10 IoT Vulnerabilities that You Should be Aware of

08 Oct 20


10 IoT Vulnerabilities that You Should be Aware of

Most of us know that security is a major problem for IoT devices, so what exactly are we most worried about?

Internet of Things (IoT) technologies are everywhere around us, and without proper security in place, they will be vulnerable to sensitive data leakage. Everyone, from manufacturers to business users to customers, are worried about the risk of cyber criminals hacking into their IoT devices and systems. But what specifically are the most critical issues to consider when IoT devices are being designed, deployed, or running?

This is where OWASP (Open Web Application Security Project) comes in. The list of top 10 IoT vulnerabilities in OWASP is intended to help business enterprises and customers know and understand the security vulnerabilities surrounding their IoT devices, and to allow users to make better security decisions when releasing or buying an IoT product.

According to OWASP, here are the top 10 IoT security vulnerabilities  that we are facing today:

1: Weak, guessable, or hardcoded passwords

A weak password is short, simple, a system default, or something that could be quickly guessed by performing a brute force attack using a list of possible passwords, such as words in the dictionary, familiar names … etc.

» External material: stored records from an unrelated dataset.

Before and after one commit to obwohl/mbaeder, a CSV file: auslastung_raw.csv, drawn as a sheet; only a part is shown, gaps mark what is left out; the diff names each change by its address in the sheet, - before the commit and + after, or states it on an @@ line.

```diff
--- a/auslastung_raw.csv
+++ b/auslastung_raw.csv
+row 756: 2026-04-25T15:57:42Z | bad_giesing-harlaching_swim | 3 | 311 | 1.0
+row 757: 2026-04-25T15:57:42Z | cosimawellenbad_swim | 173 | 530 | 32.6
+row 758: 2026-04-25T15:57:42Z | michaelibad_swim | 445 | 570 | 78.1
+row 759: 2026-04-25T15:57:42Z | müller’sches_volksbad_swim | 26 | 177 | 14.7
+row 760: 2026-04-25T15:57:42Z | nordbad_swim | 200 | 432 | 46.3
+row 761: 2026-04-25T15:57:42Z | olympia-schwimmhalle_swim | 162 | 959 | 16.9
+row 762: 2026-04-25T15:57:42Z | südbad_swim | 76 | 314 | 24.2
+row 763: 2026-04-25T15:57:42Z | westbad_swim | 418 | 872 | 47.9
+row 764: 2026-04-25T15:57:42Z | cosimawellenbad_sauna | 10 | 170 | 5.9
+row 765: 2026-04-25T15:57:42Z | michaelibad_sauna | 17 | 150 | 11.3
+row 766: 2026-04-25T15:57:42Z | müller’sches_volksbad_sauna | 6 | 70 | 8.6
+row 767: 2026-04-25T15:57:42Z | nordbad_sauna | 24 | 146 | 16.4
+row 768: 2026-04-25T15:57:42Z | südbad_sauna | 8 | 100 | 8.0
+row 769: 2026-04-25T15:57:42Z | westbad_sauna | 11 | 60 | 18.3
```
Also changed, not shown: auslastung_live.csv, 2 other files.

2: Insecure network services

Insecure services that are running on the device can be exposed to the internet allowing the attackers to compromise the IoT device.

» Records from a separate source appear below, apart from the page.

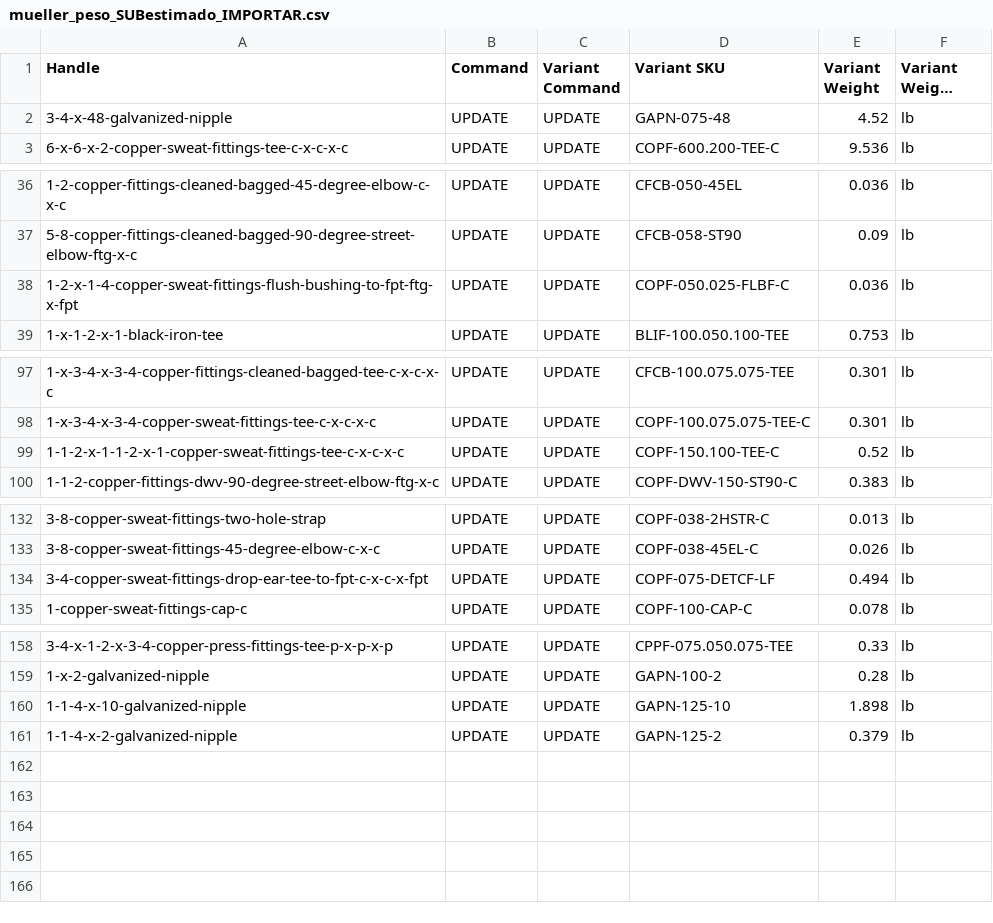
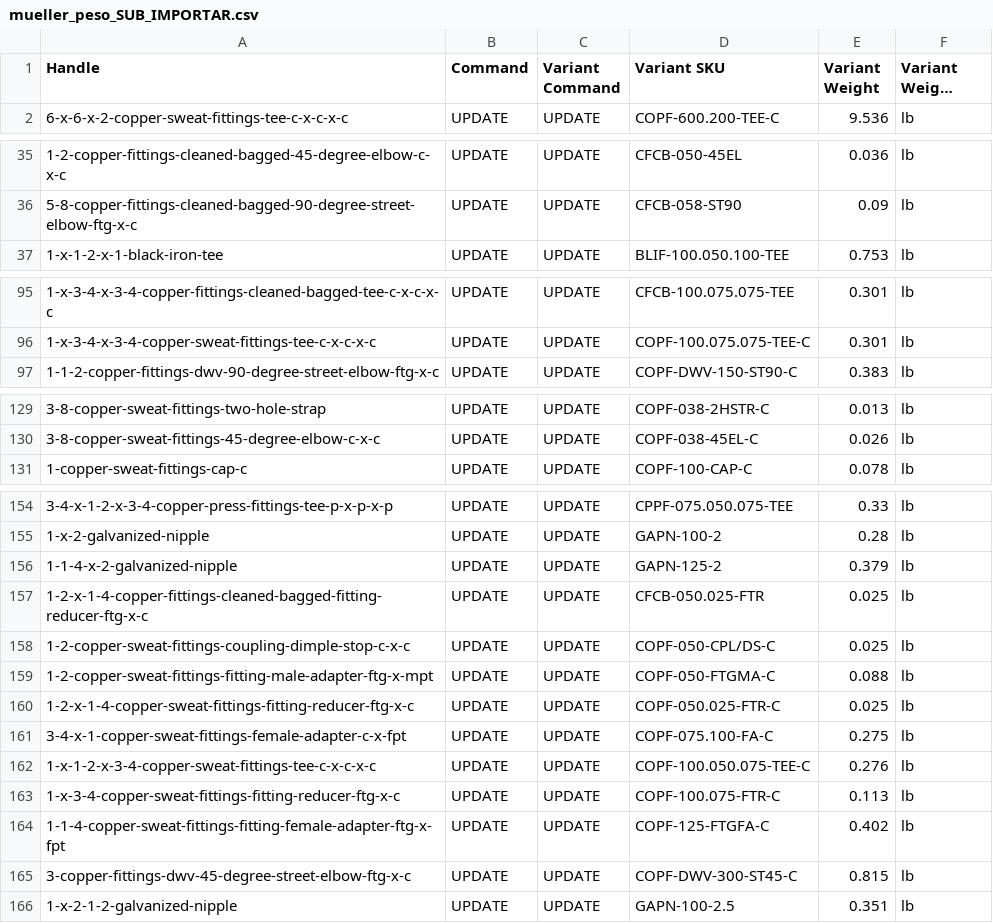
Before and after one commit to gabrielhoffmanndeoliveira/CLAUDE, a CSV file: mueller_peso_SUB_IMPORTAR.csv (was mueller_peso_SUBestimado_IMPORTAR.csv), drawn as a sheet; only a part is shown, gaps mark what is left out; long unchanged cells end in …; removed rows and columns are numbered as before the commit, all else as after; the diff names each change by its address in the sheet, - before the commit and + after, or states it on an @@ line.

```diff
--- a/mueller_peso_SUBestimado_IMPORTAR.csv
+++ b/mueller_peso_SUB_IMPORTAR.csv
-row 2: 3-4-x-48-galvanized-nipple | UPDATE | UPDATE | GAPN-075-48 | 4.52 | lb
-row 38: 1-2-x-1-4-copper-sweat-fittings-flush-bushing-to-fpt-ftg-x-fpt | UPDATE | UPDATE | COPF-050.025-FLBF-C | 0.036 | lb
-row 99: 1-1-2-x-1-1-2-x-1-copper-sweat-fittings-tee-c-x-c-x-c | UPDATE | UPDATE | COPF-150.100-TEE-C | 0.52 | lb
-row 134: 3-4-copper-sweat-fittings-drop-ear-tee-to-fpt-c-x-c-x-fpt | UPDATE | UPDATE | COPF-075-DETCF-LF | 0.494 | lb
-row 160: 1-1-4-x-10-galvanized-nipple | UPDATE | UPDATE | GAPN-125-10 | 1.898 | lb
+row 157: 1-2-x-1-4-copper-fittings-cleaned-bagged-fitting-reducer-ftg-x-c | UPDATE | UPDATE | CFCB-050.025-FTR | 0.025 | lb
+row 158: 1-2-copper-sweat-fittings-coupling-dimple-stop-c-x-c | UPDATE | UPDATE | COPF-050-CPL/DS-C | 0.025 | lb
+row 159: 1-2-copper-sweat-fittings-fitting-male-adapter-ftg-x-mpt | UPDATE | UPDATE | COPF-050-FTGMA-C | 0.088 | lb
+row 160: 1-2-x-1-4-copper-sweat-fittings-fitting-reducer-ftg-x-c | UPDATE | UPDATE | COPF-050.025-FTR-C | 0.025 | lb
+row 161: 3-4-x-1-copper-sweat-fittings-female-adapter-c-x-fpt | UPDATE | UPDATE | COPF-075.100-FA-C | 0.275 | lb
+row 162: 1-x-1-2-x-3-4-copper-sweat-fittings-tee-c-x-c-x-c | UPDATE | UPDATE | COPF-100.050.075-TEE-C | 0.276 | lb
+row 163: 1-x-3-4-copper-sweat-fittings-fitting-reducer-ftg-x-c | UPDATE | UPDATE | COPF-100.075-FTR-C | 0.113 | lb
+row 164: 1-1-4-copper-sweat-fittings-fitting-female-adapter-ftg-x-fpt | UPDATE | UPDATE | COPF-125-FTGFA-C | 0.402 | lb
+row 165: 3-copper-fittings-dwv-45-degree-street-elbow-ftg-x-c | UPDATE | UPDATE | COPF-DWV-300-ST45-C | 0.815 | lb
+row 166: 1-x-2-1-2-galvanized-nipple | UPDATE | UPDATE | GAPN-100-2.5 | 0.351 | lb
```
Also changed, not shown: 8 other files.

3: Insecure ecosystem interfaces

This issue refers to APIs, mobile, and web apps that enable consumers to communicate with their smart devices. Any vulnerability within these interfaces will allow cybercriminals to compromise the device.  

4: Lack of secure update mechanisms

If there’s a device with an insecure update process, you run the risk of falling victim to what is known as the evilgrade attack. In this case, you may unwittingly install malicious code from an attacker during the update process. The update process must be done securely and certainly, over encrypted channels.

5: Use of insecure or outdated components

Using deprecated software or outdated components in your code could lead to a total compromise in the security of the device. This involves weak customization of operating system platforms and the use of third-party software or hardware elements from compromised suppliers.

6: Insufficient privacy protection

Personal data is very important. If abused, either purposely or by accident, it can have a significant impact on people’s lives. IoT devices can obtain a significant amount of data about the environment they are on, and the people using them.

7: Insecure data transfer and storage

Every time data is received by a smart device and transferred over a network, or collected in a new location, the potential for this data to be compromised increases. To mitigate these risks, you should restrict access to sensitive data in general and ensure that data is always encrypted.

8: Lack of device management

It is very important to know what assets are on your environment, and it’s equally important to manage them efficiently—you can’t secure something you don’t know you have. Failure at this point could result in your entire network being hacked.

9: Insecure default settings

IoT devices are often shipped with weak default settings. Often, we are just carless and fail to change those default settings. In other cases, it is not possible to change system configurations because you are restricted and do not have the necessary permissions to do it.

10: Lack of physical hardening

Hardening the device against physical attacks is a must. Failure at this point will enable potential attackers to obtain sensitive data that can help to launch a remote hack or gain local control of the device.


Taking these risks into active consideration can help mitigate your risk of being compromised by the ever-increasing growth in the number of active cyber criminals.